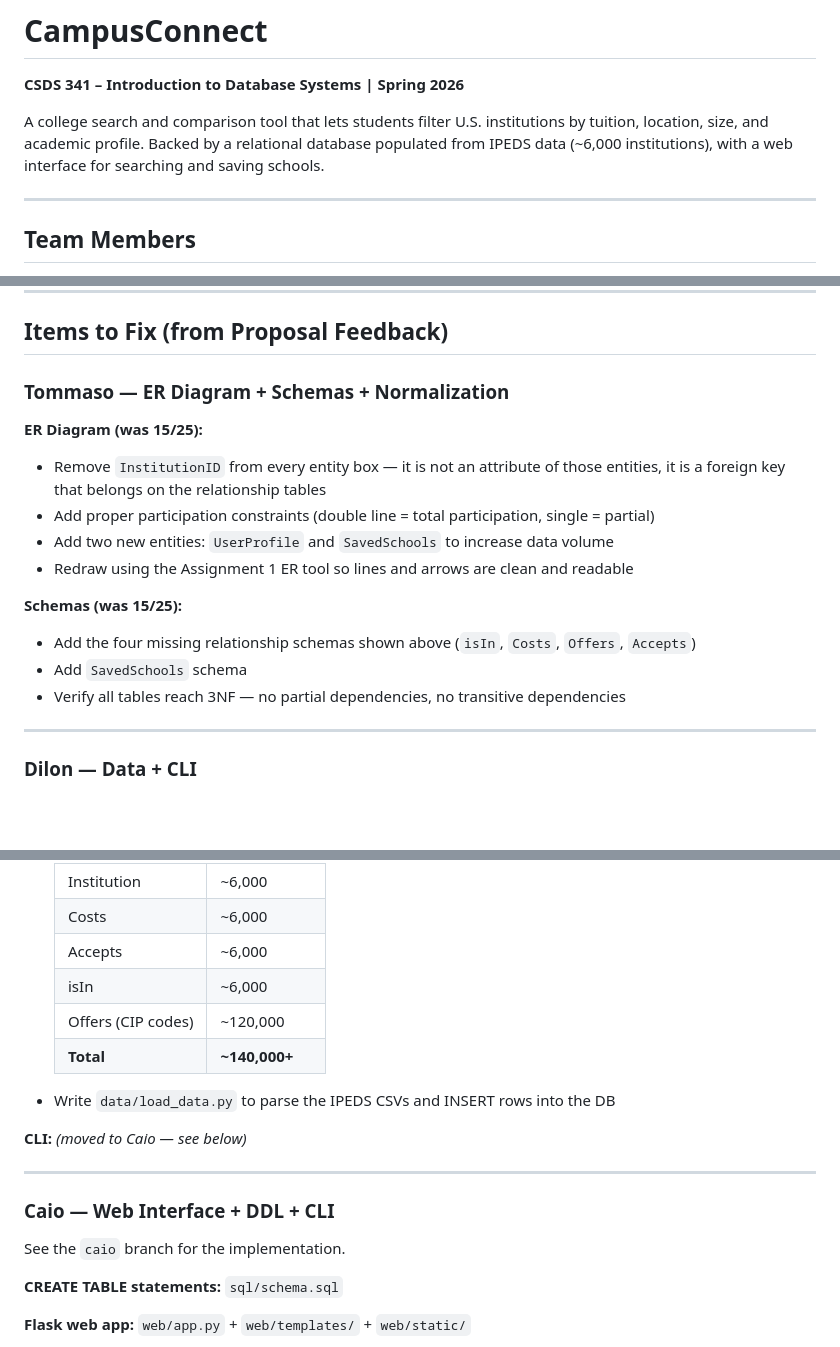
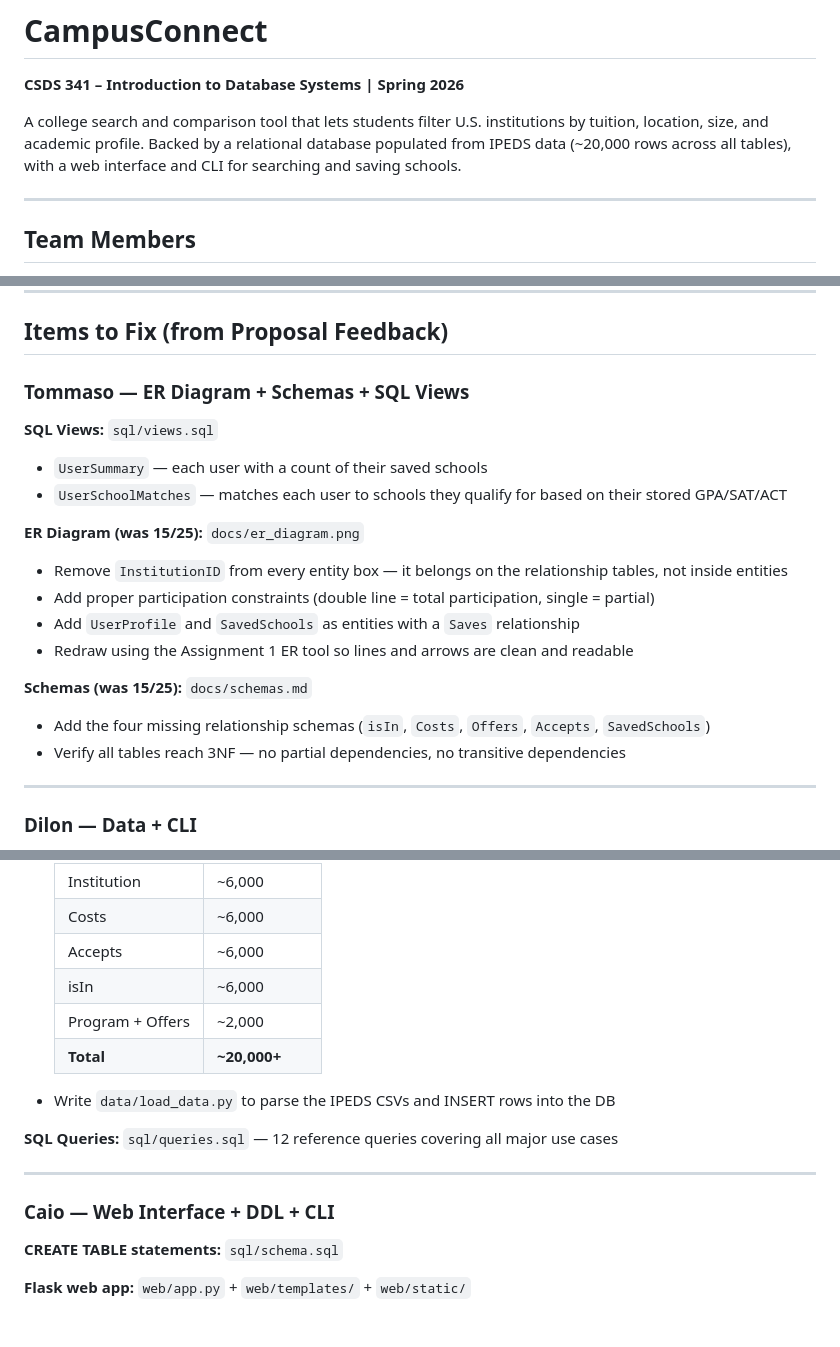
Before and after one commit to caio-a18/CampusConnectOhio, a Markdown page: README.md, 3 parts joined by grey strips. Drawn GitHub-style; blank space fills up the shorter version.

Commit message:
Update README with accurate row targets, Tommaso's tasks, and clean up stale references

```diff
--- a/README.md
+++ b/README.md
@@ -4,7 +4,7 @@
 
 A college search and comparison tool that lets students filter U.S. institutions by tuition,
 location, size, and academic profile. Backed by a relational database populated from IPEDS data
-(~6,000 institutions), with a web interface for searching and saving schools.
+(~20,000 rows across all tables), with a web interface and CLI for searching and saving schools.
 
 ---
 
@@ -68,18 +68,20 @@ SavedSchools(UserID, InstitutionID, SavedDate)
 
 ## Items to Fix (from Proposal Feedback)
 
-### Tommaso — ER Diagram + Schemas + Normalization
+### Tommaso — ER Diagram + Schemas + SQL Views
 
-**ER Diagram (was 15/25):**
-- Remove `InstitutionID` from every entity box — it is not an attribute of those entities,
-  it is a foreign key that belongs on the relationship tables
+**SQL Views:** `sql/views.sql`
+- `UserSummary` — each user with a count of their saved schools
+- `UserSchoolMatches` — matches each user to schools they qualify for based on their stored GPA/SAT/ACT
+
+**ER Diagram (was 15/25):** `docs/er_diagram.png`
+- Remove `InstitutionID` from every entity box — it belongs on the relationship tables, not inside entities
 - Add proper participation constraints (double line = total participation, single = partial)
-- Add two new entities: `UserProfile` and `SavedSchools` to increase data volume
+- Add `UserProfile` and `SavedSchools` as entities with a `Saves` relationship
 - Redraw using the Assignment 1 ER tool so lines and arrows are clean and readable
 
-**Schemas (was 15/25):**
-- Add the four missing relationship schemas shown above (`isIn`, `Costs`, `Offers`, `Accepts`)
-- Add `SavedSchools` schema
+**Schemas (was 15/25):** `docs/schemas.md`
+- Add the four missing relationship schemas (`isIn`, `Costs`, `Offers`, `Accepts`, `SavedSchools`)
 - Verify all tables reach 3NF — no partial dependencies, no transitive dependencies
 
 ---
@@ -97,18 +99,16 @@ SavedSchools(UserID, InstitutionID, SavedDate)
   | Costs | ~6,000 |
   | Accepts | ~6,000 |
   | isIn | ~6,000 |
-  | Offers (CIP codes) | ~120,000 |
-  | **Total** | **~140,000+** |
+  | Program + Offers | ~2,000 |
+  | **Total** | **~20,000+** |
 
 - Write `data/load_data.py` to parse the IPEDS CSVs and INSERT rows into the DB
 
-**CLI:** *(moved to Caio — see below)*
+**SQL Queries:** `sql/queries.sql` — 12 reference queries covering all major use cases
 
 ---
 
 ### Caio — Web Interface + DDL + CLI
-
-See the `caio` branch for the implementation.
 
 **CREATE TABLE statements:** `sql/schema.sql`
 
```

_ _ _ _

Your answer should be one number, the count of lines in the entries holding the string "missing".

EXPECTED ANSWER - 2